McLaren executive director Brown helped engineer a deal for the team to split with Honda at the end of the 2017 season after three tough seasons that had seen the Japanese manufacturer offer little in the way of performance or reliability.

The decision split opinion, with McLaren spurning a significant annual financial injection from Honda in order to link up with Renault, believing its on-track fortunes had to be prioritized over its commercial interests.

In an interview with Sky Sports, Brown was asked if he believed Dennis – McLaren’s long-running team chief before stepping down at the end of 2016 – would have made the same decision to cut ties with Honda.

“I think he would have,” Brown said.

“He was here when those conversations were ongoing and I think Ron always has and always will have the best interests of McLaren in his heart.

“He is Mr. McLaren. It burns him inside as much as us not to see us winning races.”

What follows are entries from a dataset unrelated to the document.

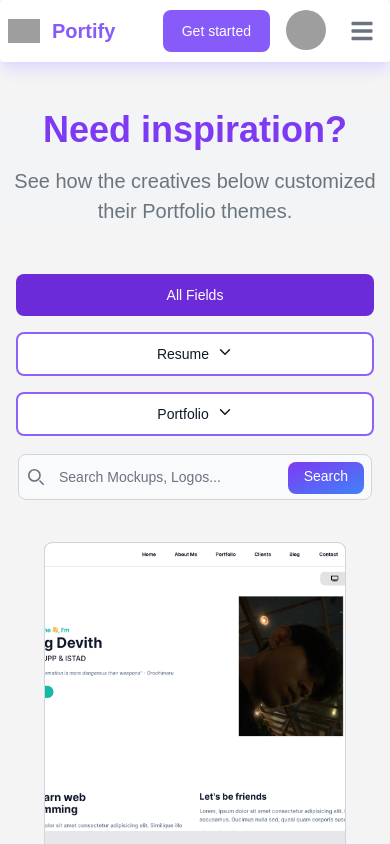
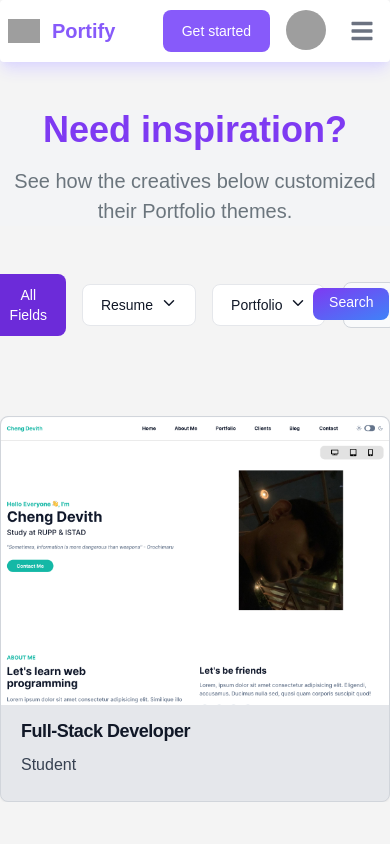
Before and after one commit to chengdevith/Portfolio-Builder, a React (Vite) app: page /template in a window 390 px wide. Shown: the top 844 px of the page. Built offline with nearby package versions, Linux system fonts and the light colour scheme; grey boxes are pictures that could not be loaded.

Commit message:
add NavNotLogIn

```diff
--- /dev/null
+++ b/src/components/NavNotLogInComponent.jsx
@@ -0,0 +1,56 @@
+import { useLocation } from "react-router-dom";
+import {
+  Button,
+  Navbar,
+  NavbarBrand,
+  NavbarCollapse,
+  NavbarLink,
+  NavbarToggle,
+} from "flowbite-react";
+import DropDownProfile from "./DropDownProfile";
+
+const NavNotLogInComponent = () => {
+  const location = useLocation();
+
+  const getActiveClass = (path) => {
+    return location.pathname === path
+      ? "border-b-2 border-color-primary text-color-primary" // Active state
+      : "text-gray-500 hover:text-color-primary"; // Default state
+  };
+
+  return (
+    <Navbar fluid rounded className="lg:!px-[150px] shadow-lg shadow-purple-200 sticky top-0 z-20">
+      <NavbarBrand href="/">
+        <img
+          src="https://encrypted-tbn0.gstatic.com/images?q=tbn:ANd9GcQltIAHUYT6u7GKhj-UIX_fU1Pf0sySCFH_aw&s"
+          className="mr-3 h-6 sm:h-9"
+          alt="Flowbite React Logo"
+        />
+        <span className="self-center whitespace-nowrap text-xl font-semibold dark:text-white text-color-primary">
+          Portify
+        </span>
+      </NavbarBrand>
+      <div className="flex md:order-2 gap-4">
+        <Button className="!bg-transparent text-color-primary !border-color-primary hover:!bg-purple-100">Log In</Button>
+        <Button className="!bg-color-primary hover:!bg-color-secondary">Get started</Button>
+        <NavbarToggle />
+      </div>
+      <NavbarCollapse>
+        <NavbarLink href="/" className={`nav-link ${getActiveClass("/")}`}>
+          Home
+        </NavbarLink>
+        <NavbarLink href="/template" className={`nav-link ${getActiveClass("/template")}`}>
+          Template
+        </NavbarLink>
+        <NavbarLink href="/blog" className={`nav-link ${getActiveClass("/blog")}`}>
+          Blog
+        </NavbarLink>
+        <NavbarLink href="/about" className={`nav-link ${getActiveClass("/about")}`}>
+          About
+        </NavbarLink>
+      </NavbarCollapse>
+    </Navbar>
+  );
+};
+
+export default NavNotLogInComponent;
--- a/src/components/ProfileComponent.jsx
+++ b/src/components/ProfileComponent.jsx
@@ -2,14 +2,13 @@ import React from "react";
 import { FaRegUser } from "react-icons/fa";
 import {
   IoIosArrowForward,
-  IoIosNotificationsOutline,
   IoMdLogOut,
 } from "react-icons/io";
 import { CiSettings } from "react-icons/ci";
 
 function ProfileComponent() {
   return (
-    <div className="w-30 lg:w-96 bg-white  px-4 py-7 absolute right-1 top-16 duration-200 ease-out z-50 rounded-lg">
+    <div className="w-30 lg:w-72 bg-white  px-4 py-7 absolute right-1 top-16 duration-200 ease-out z-50 rounded-lg">
       <div className="flex  items-center gap-3">
         <div className="w-16 h-16">
           <img
@@ -40,13 +39,7 @@ function ProfileComponent() {
           </div>
           <IoIosArrowForward />
         </div>
-        <div className="flex justify-between p-2 bg-white items-center rounded-l hover:bg-slate-100">
-          <div className="flex gap-2 items-center">
-            <IoIosNotificationsOutline className="text-xl" />
-            <p>Notification</p>
-          </div>
-          <p className="text-sm">Allow</p>
-        </div>
+
 
         <div className="flex gap-2 items-center bg-white p-2 rounded-l hover:bg-slate-100">
           <IoMdLogOut className="text-xl" />
--- a/src/components/TemplateComponents/FilterComponent.jsx
+++ b/src/components/TemplateComponents/FilterComponent.jsx
@@ -1,5 +1,5 @@
 import React, { useState } from "react";
-import { Button, Dropdown } from "flowbite-react";
+import { Button, Dropdown, Card } from "flowbite-react";
 import { IoChevronDownOutline } from "react-icons/io5";
 import CardLists from "../../mock-data/cardList";
 import TemplateCardComponent from "./TemplateCardComponent";
@@ -27,13 +27,12 @@ const FilterComponent = () => {
   });
 
   return (
-    <div className="m-auto px-4 sm:px-6 lg:px-8">
-      <div className="flex flex-col sm:flex-row gap-4 mb-10 sm:mb-20 justify-center items-center">
+    <div className=" m-auto">
+      <div className="flex gap-4 mb-20 justify-center items-center">
         {/* All Fields Button */}
         <Button
           color={filters.type === "" ? "purple" : "gray"}
           onClick={() => setFilters({ type: "", category: "" })}
-          className="w-full sm:w-auto "
         >
           All Fields
         </Button>
@@ -44,31 +43,24 @@ const FilterComponent = () => {
           dismissOnClick={false}
           inline
           renderTrigger={() => (
-            <Button
-              color={filters.type === "Resume" ? "purple" : "gray"}
-              className="w-full sm:w-auto border-2 border-purple-500"
-            >
+            <Button color={filters.type === "Resume" ? "purple" : "gray"}>
               Resume
               <IoChevronDownOutline className="w-4 h-4 ml-2" />
             </Button>
           )}
-          className="min-w-[200px] bg-white dark:bg-gray-800 rounded-lg shadow-lg border border-gray-200 dark:border-gray-700"
         >
           <Dropdown.Item
             onClick={() => setFilters({ type: "Resume", category: "" })}
-            className="hover:bg-gray-100 dark:hover:bg-gray-700"
           >
             All Fields of Resume
           </Dropdown.Item>
           <Dropdown.Item
             onClick={() => setFilters({ type: "Resume", category: "Student" })}
-            className="hover:bg-gray-100 dark:hover:bg-gray-700"
           >
             Student
           </Dropdown.Item>
           <Dropdown.Item
             onClick={() => setFilters({ type: "Resume", category: "Beginner" })}
-            className="hover:bg-gray-100 dark:hover:bg-gray-700"
           >
             Beginner
           </Dropdown.Item>
@@ -76,7 +68,6 @@ const FilterComponent = () => {
             onClick={() =>
               setFilters({ type: "Resume", category: "Professional" })
             }
-            className="hover:bg-gray-100 dark:hover:bg-gray-700"
           >
             Professional
           </Dropdown.Item>
@@ -88,19 +79,14 @@ const FilterComponent = () => {
           dismissOnClick={false}
           inline
           renderTrigger={() => (
-            <Button
-              color={filters.type === "Portfolio" ? "purple" : "gray"}
-              className="w-full sm:w-auto border-2 border-purple-500"
-            >
+            <Button color={filters.type === "Portfolio" ? "purple" : "gray"}>
               Portfolio
               <IoChevronDownOutline className="w-4 h-4 ml-2" />
             </Button>
           )}
-          className="min-w-[200px] bg-white dark:bg-gray-800 rounded-lg shadow-lg border border-gray-200 dark:border-gray-700"
         >
           <Dropdown.Item
             onClick={() => setFilters({ type: "Portfolio", category: "" })}
-            className="hover:bg-gray-100 dark:hover:bg-gray-700"
           >
             All Fields of Portfolio
           </Dropdown.Item>
@@ -108,7 +94,6 @@ const FilterComponent = () => {
             onClick={() =>
               setFilters({ type: "Portfolio", category: "Student" })
             }
-            className="hover:bg-gray-100 dark:hover:bg-gray-700"
           >
             Student
           </Dropdown.Item>
@@ -116,7 +101,6 @@ const FilterComponent = () => {
             onClick={() =>
               setFilters({ type: "Portfolio", category: "Beginner" })
             }
-            className="hover:bg-gray-100 dark:hover:bg-gray-700"
           >
             Beginner
           </Dropdown.Item>
@@ -124,14 +108,13 @@ const FilterComponent = () => {
             onClick={() =>
               setFilters({ type: "Portfolio", category: "Professional" })
             }
-            className="hover:bg-gray-100 dark:hover:bg-gray-700"
           >
             Professional
           </Dropdown.Item>
         </Dropdown>
 
         {/* Custom Search Bar */}
-        <form className="w-full sm:w-1/2" onSubmit={handleSearch}>
+        <form className="w-1/2" onSubmit={handleSearch}>
           <label
             htmlFor="default-search"
             className="mb-2 text-sm font-medium text-gray-900 sr-only dark:text-white"
@@ -167,7 +150,7 @@ const FilterComponent = () => {
             />
             <button
               type="submit"
-              className="pt-1 text-white absolute end-2.5 bottom-2 bg-gradient-to-br from-purple-600 to-blue-500 hover:bg-gradient-to-bl focus:ring-4 focus:outline-none focus:ring-blue-300 font-medium rounded-lg text-sm px-4 py-2 dark:bg-blue-600 dark:hover:bg-blue-700 dark:focus:ring-blue-800"
+              className="pt-1 text-white absolute end-2.5 bottom-2.5 bg-gradient-to-br from-purple-600 to-blue-500 hover:bg-gradient-to-bl focus:ring-4 focus:outline-none focus:ring-blue-300 font-medium rounded-lg text-sm px-4 py-2 dark:bg-blue-600 dark:hover:bg-blue-700 dark:focus:ring-blue-800"
             >
               Search
             </button>
@@ -176,7 +159,7 @@ const FilterComponent = () => {
       </div>
 
       {/* Display Filtered Data */}
-      <div className="max-w-screen-xl m-auto cardList grid grid-cols-1 sm:grid-cols-2 xl:grid-cols-3 gap-12 mb-10 sm:px-1 px-7">
+      <div className="max-w-screen-xl m-auto cardList grid xl:grid-cols-3 sm:grid-cols-2 gap-20 e">
         {filteredData.map((e) => {
           return (
             <TemplateCardComponent
```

Brown also elaborated on the decision to break off the much-lauded relationship with Honda, saying the first signs of trouble with the 2017 power unit were clear in pre-season.

After a number of attempts to try and rectify the situation, Brown and his fellow team bosses felt there was no alternative but to end the Honda deal for 2018.

“We knew we were in trouble in testing in Barcelona and we worked really hard for six months to try and find solutions that would give us confidence that we’d be much more competitive in 2018,” Brown said.

“Ultimately, after trying many different things and many different ways we felt we couldn’t get there.

“Three years is a long time in Formula 1 and so we needed to change the direction to get our team back at the top.”